Drinking alcohol can be part of an enjoyable night out, but drinking safely will ensure you have good memories. Safe drinking guidelines have been developed to help you protect your health - both physically and socially. Everyone is faced with some risk when consuming alcohol but thinking before you drink can lead to an enjoyable and safe experience.
Alcohol comes in all different types, colours and containers. Regardless of this, a standard drink is about 10 grams or 12.5mL of pure alcohol. Alcohol labels are displayed on the bottle to tell you how many standard drinks it contains. Remember one bottle/can/glass doesn't always equal one standard drink.
- Men and women shouldn't drink more than 2 standard drinks on any day to avoid long-term harm from alcohol related injury or disease. Remembering to have regular alcohol-free days.
- Men and women should drink no more than 4 standard drinks on any single drinking occasion to reduce alcohol related injury.
Alcohol and your body
People come in all different shapes and sizes, so depending on your gender, age, weight and other factors; you may be affected by alcohol more than others.
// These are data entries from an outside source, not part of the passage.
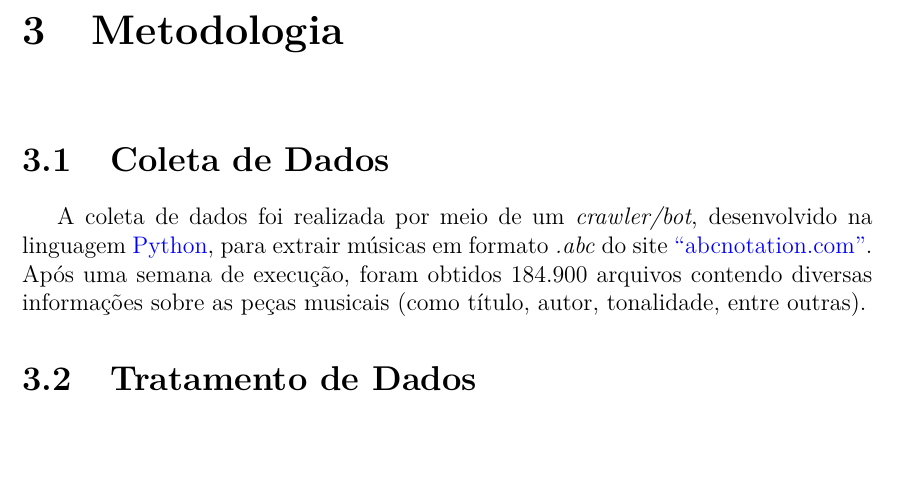
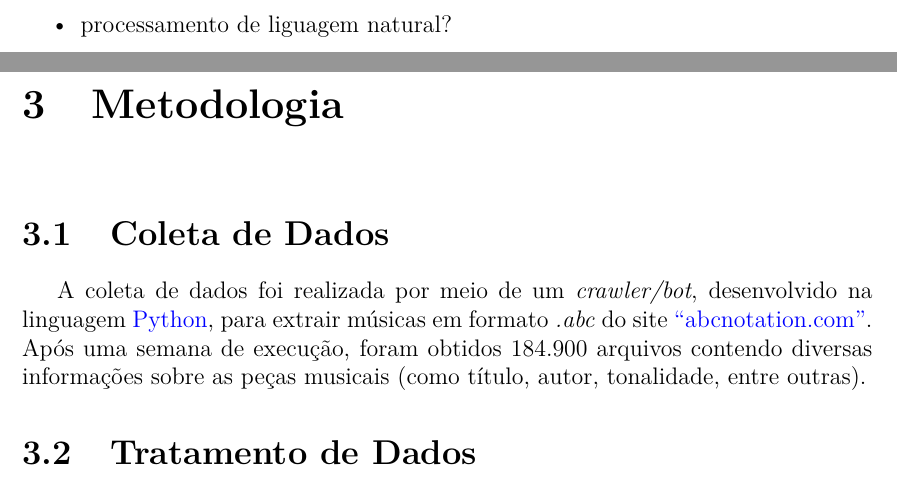
Before and after one commit to nmhahn/TCC_NMH, a LaTeX thesis (NMH_TCC.tex): part of page 19 of 23 before the commit and two parts of pages 19 and 20 of 24 after it, the two joined at a grey line, cut at the place of the change, the shorter picture padded with empty space. Compiled offline with pdfLaTeX.

Commit message:
relatório: comentários Pumi + anotações de "coisas para explicar"

```diff
--- a/NMH_TCC.tex
+++ b/NMH_TCC.tex
@@ -366,6 +366,7 @@ Dentre as linguagens comumente utilizadas para o desenvolvimento do \textit{craw
     \item tf.keras.losses.sparse_categorical_crossentropy (entropia cruzada categórica)
     \item optimizer \href{https://machinelearningmastery.com/adam-optimization-algorithm-for-deep-learning/}{ADAM}
     \item avaliação intrínseca e extrínseca (\url{https://www.scirp.org/journal/paperinformation.aspx?paperid=98203#:~:text=In\%20an\%20intrinsic\%20evaluation\%2C\%20quality,performance\%20of\%20other\%20NLP\%20systems.}) e (\url{https://cs224d.stanford.edu/lecture_notes/notes2.pdf})
+    \item processamento de liguagem natural?
 \end{itemize}
 
 %%%%%%%%%%%%%%%%%%%%%%%%%%%%%%%%%%%
```
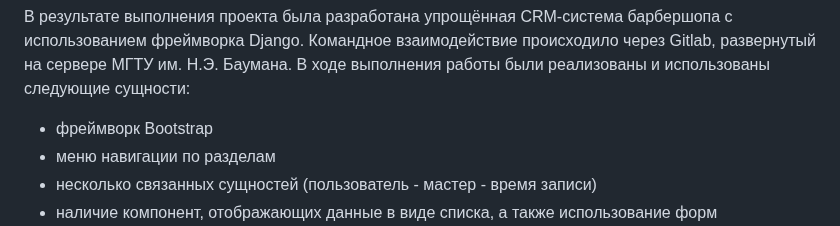
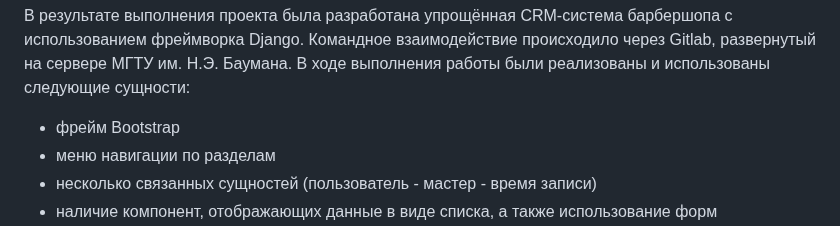
Before and after one commit to GorokhovSemyon/WebApp, a Markdown page: README.md, the part around the change. Rendered like a GitHub page.

```diff
--- a/README.md
+++ b/README.md
@@ -170,7 +170,7 @@ Back-end часть проекта реализована на Python с пом
 
 В  результате  выполнения  проекта  была  разработана  упрощённая CRM-система барбершопа с использованием фреймворка Django. Командное взаимодействие происходило через Gitlab, развернутый на сервере МГТУ им. Н.Э. Баумана. В ходе  выполнения  работы  были  реализованы  и  использованы  следующие сущности:
 
-- фреймворк Bootstrap
+- фрейм Bootstrap
 - меню навигации по разделам
 - несколько связанных сущностей (пользователь - мастер - время записи)
 - наличие  компонент,  отображающих  данные  в  виде  списка,  а  также использование форм
```
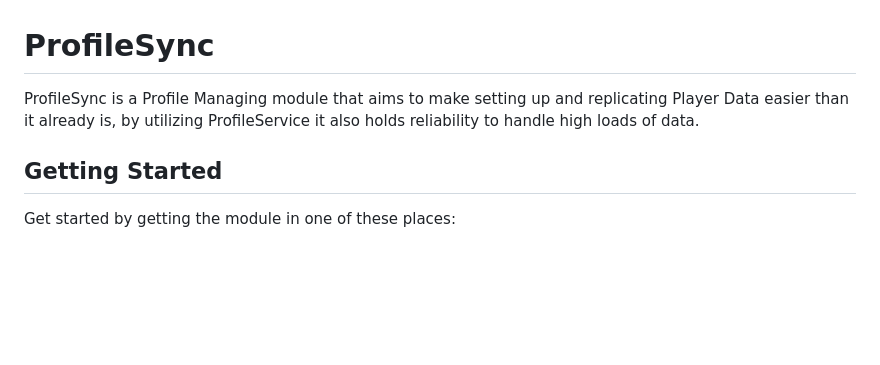
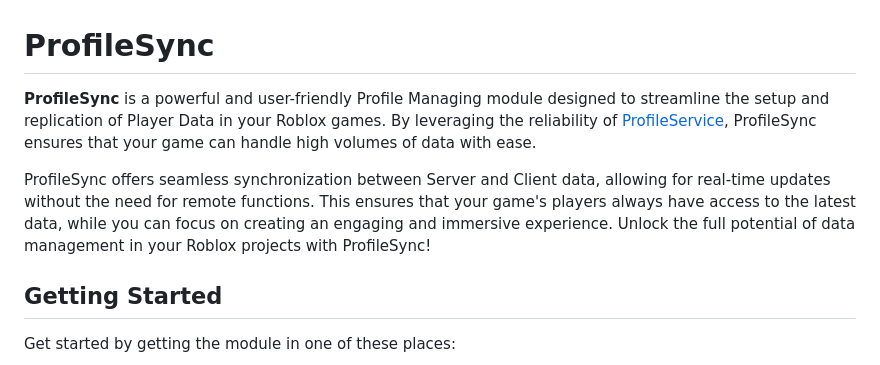
Before and after one commit to nSpected/ProfileSync, a Markdown page: README.md, the part around the change. GitHub-like rendering; blank space fills up the shorter version.

```diff
--- a/README.md
+++ b/README.md
@@ -1,5 +1,8 @@
 # ProfileSync
-ProfileSync is a Profile Managing module that aims to make setting up and replicating Player Data easier than it already is, by utilizing ProfileService it also holds reliability to handle high loads of data.
+
+**ProfileSync** is a powerful and user-friendly Profile Managing module designed to streamline the setup and replication of Player Data in your Roblox games. By leveraging the reliability of [ProfileService](https://github.com/MadStudioRoblox/ProfileService), ProfileSync ensures that your game can handle high volumes of data with ease.
+
+ProfileSync offers seamless synchronization between Server and Client data, allowing for real-time updates without the need for remote functions. This ensures that your game's players always have access to the latest data, while you can focus on creating an engaging and immersive experience. Unlock the full potential of data management in your Roblox projects with ProfileSync!
 
 ## Getting Started
 
```
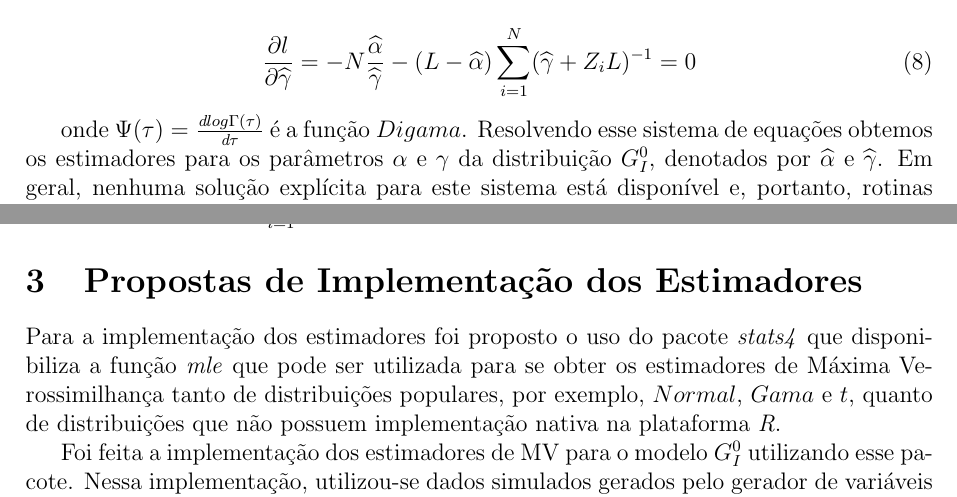
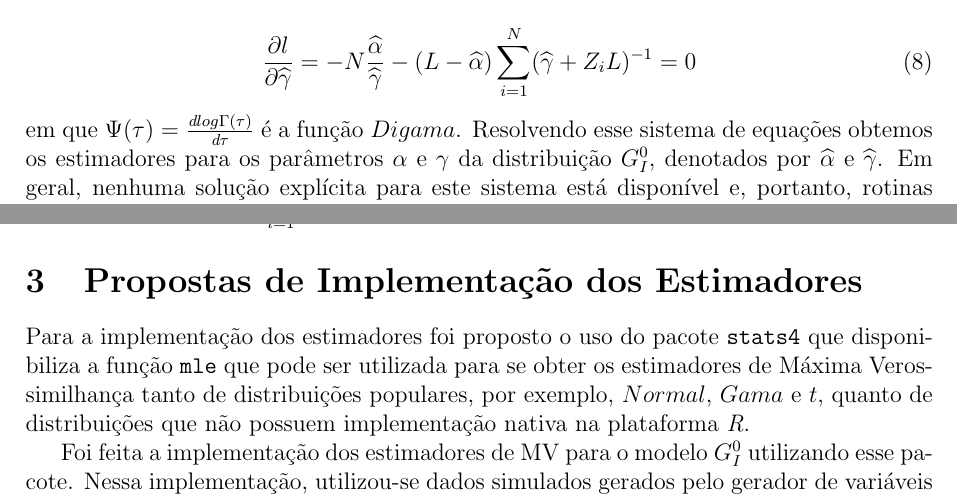
Before and after one commit to mgleysson/LaCCAN, a LaTeX document (Source/Reports/Estimadores-GI0/report_GI0Estimators.tex): two parts of pages 5 and 7 of 9, joined at a grey line, cut so that both start at the same text. Compiled offline with pdfLaTeX.

Commit message:
Pode ficar melhor ainda

```diff
--- a/Source/Reports/Estimadores-GI0/report_GI0Estimators.tex
+++ b/Source/Reports/Estimadores-GI0/report_GI0Estimators.tex
@@ -173,8 +172,7 @@ O sistema de equações representado em \eqref{eq:gradient} é, em nosso caso, d
 \begin{equation}
    \frac{\partial l}{\partial \widehat{\gamma}} = -N\frac{\widehat{\alpha}}{\widehat{\gamma}} - (L - \widehat{\alpha})\sum_{i=1}^{N}(\widehat{\gamma} + Z_iL)^{-1} = 0
 \end{equation}
-
-onde $\Psi(\tau) = \frac{\textit{d}log\Gamma(\tau)}{\textit{d}\tau}$ é a função $Digama$. Resolvendo esse sistema de equações obtemos os estimadores para os parâmetros $\alpha$ e $\gamma$ da distribuição $G_I^0$, denotados por $\widehat{\alpha}$ e $\widehat{\gamma}$. Em geral, nenhuma solução explícita para este sistema está disponível e, portanto, rotinas numéricas têm que ser usadas.
+em que $\Psi(\tau) = \frac{\textit{d}log\Gamma(\tau)}{\textit{d}\tau}$ é a função $Digama$. Resolvendo esse sistema de equações obtemos os estimadores para os parâmetros $\alpha$ e $\gamma$ da distribuição $G_I^0$, denotados por $\widehat{\alpha}$ e $\widehat{\gamma}$. Em geral, nenhuma solução explícita para este sistema está disponível e, portanto, rotinas numéricas têm que ser usadas.
 
 Assumindo a simplificação feita para o parâmetro de escala ($\gamma* = -\alpha - 1$), temos que o estimador de Máxima Verossimilhança para o parâmetro $\alpha$, chamado $\widehat{\alpha}$, é dado pela solução da seguinte equação não linear:
 \begin{eqnarray}
@@ -224,7 +222,7 @@ Estimadores de momentos fracionários foram utilizadas amplamente em \citet{Clut
 
 \section{Propostas de Implementação dos Estimadores}
 
-Para a implementação dos estimadores foi proposto o uso do pacote \emph{stats4} que disponibiliza a função \emph{mle} que pode ser utilizada para se obter os estimadores de Máxima Verossimilhança tanto de distribuições populares, por exemplo, $Normal$, $Gama$ e $t$, quanto de distribuições que não possuem implementação nativa na plataforma \textit{R}.
+Para a implementação dos estimadores foi proposto o uso do pacote \texttt{stats4} que disponibiliza a função \texttt{mle} que pode ser utilizada para se obter os estimadores de Máxima Verossimilhança tanto de distribuições populares, por exemplo, $Normal$, $Gama$ e $t$, quanto de distribuições que não possuem implementação nativa na plataforma \textit{R}.
 
 Foi feita a implementação dos estimadores de MV para o modelo $G_I^0$ utilizando esse pacote. Nessa implementação, utilizou-se dados simulados gerados pelo gerador de variáveis aleatórias $G_I^0$ implementado a partir do Modelo Multiplicativo, onde as variáveis aleatórias são geradas a partir da razão de variáveis aleatórias $Gama$.
 
```
Also changed, not shown: Source/Reports/Estimadores-GI0/report_GI0Estimators.tex (5 more changed lines).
Get to know your body in relation to the standard drink guidelines.
How does alcohol affect your body?
Skin: Alcohol can dehydrate your skin. Drinking alcohol can deprive you skin of vital vitamins and nutrients and excessive alcohol can make your face look bloated and puffy.
Heart: Long term and heavy alcohol consumption can increase your risk of high blood pressure, weakening of the heart muscle heart failure and heart disease.
Pancreas: Continuous and excessive drinking can cause pancreatitis which is when the pancreas blood vessels, cells and tissue become damaged and can prevent proper digestion.
Bowel: Alcohol can cause bowel irritation and can trigger symptoms of irritable bowel syndrome. There are also links between alcohol consumption and bowel cancer.
Bladder: Alcohol is diuretic and can lead to dehydration, so remember to drink water.
Immune System: Drinking too much can weaken your immune system making you more susceptible to disease and illness.
Brain: Alcohol is a depressant and interferes with the brains communication pathways, making it hard for you to think clearly and move with coordination. The immediate effects of alcohol can include slurred speech, blurred vision, changes in mood, loss of balance and clumsiness. Excessive alcohol misuse may cause alcohol related brain impairment such as memory loss, and adversely affect mental health. The effects are greater with increasing amounts of alcohol consumed. More serious effects can be unconsciousness, alcohol poisoning, coma or death.
Stomach: Alcohol is absorbed directly into the bloodstream through the stomach and the small intestine. Short term effects of consuming alcohol can lead to nausea, vomiting, and diarrhoea. Food in the stomach can slow down the rate of absorption but it does not prevent drunkenness. Long term heavy drinking has been associated with increased risk of stomach cancer.
Liver: Regular drinking may result in Steatosis or fatty liver which can negatively affect your liver function. Continued heavy and excessive drinking may result in the liver becoming inflamed causing alcohol hepatitis, permanent liver scarring (cirrhosis), and liver cancer.
Kidneys: Alcohol is a diuretic, meaning that it acts on the kidneys to make you urinate more often. Drinking too much means your kidneys have to work harder to remove toxins from your blood.
Breast: Long term alcohol consumption can increase a women’s risk of breast cancer.
Male reproductive system: Drinking alcohol decreases sex drive and performance. Alcohol reduces testosterone levels and heavy consumption may lead to a reduction in sperm production.
Female reproductive system: Drinking heavy or excessive amounts of alcohol affects a woman's menstrual cycle and ovulation making it difficult to conceive.
Women and pregnancy: It is recommended that you avoid alcohol altogether when you are pregnant.
Alcohol and the Law - Driving Under the Influence (DUI)
Alcohol can impair your judgement, which can lead to doing something you wouldn't when sober. Across Australia it is an offence to drive with a BAC limit over 0.05% and if you are a novice driver a zero BAC applies. Penalties apply for breaking the law and differ between state.
These facts have been adapted from Australian Drug Foundation and the Drug and Alcohol Office.